A 22-year-old woman with end-stage liver disease secondary to primary sclerosing cholangitis received a liver transplant four months ago. She presents with a rise in her liver enzymes. A biopsy shows acute cellular rejection.
What biopsy findings would you expect with this diagnosis? How would you treat her?
Acute rejection can be either cellular (T-cell mediated) or humoral (antibody-mediated). The characteristic findings of acute cellular rejection vary by organ. This reflects the obvious differences in the organs themselves, as well as differences in histologic findings that are significant in each organ. In liver transplants, typical findings include an infiltrate of mixed cellularity (lymphocytes, plasma cells, monocytes, eosinophils and often even neutrophils). It is also important to note that the correlation between a patient’s clinical symptoms or tests results and the histologic picture is not perfect. For example, a patient may have significant rejection on biopsy with no obvious organ dysfunction.

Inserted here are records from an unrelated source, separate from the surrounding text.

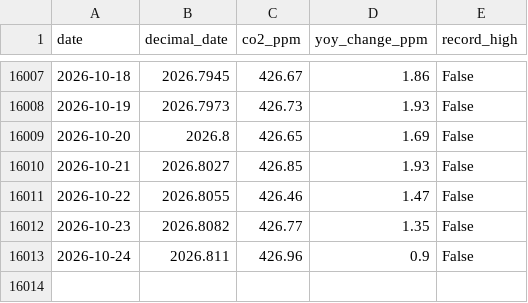
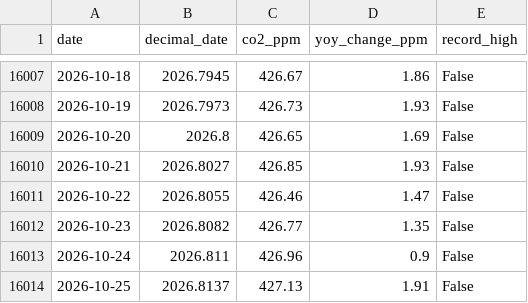
Before and after one commit to yasumorishima/earth-vital-signs, a CSV file: data/co2_daily_mauna_loa.csv, drawn as a sheet; only a part is shown, gaps mark what is left out; the diff names each change by its address in the sheet, - before the commit and + after, or states it on an @@ line.

```diff
--- a/data/co2_daily_mauna_loa.csv
+++ b/data/co2_daily_mauna_loa.csv
+row 16014: 2026-10-25 | 2026.8137 | 427.13 | 1.91 | False
```
Also changed, not shown: 2 other files.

Treatment of acute cellular rejection depends on the severity (grading) of the rejection episode, whether acute humoral rejection or chronic changes are present and the patient’s clinical status. In general, milder acute rejections are generally treated with pulses steroids. More sever rejections may require thymoglobulin. In all cases, an episode of rejection requires re-evaluation of the patient’s baseline immunosuppression.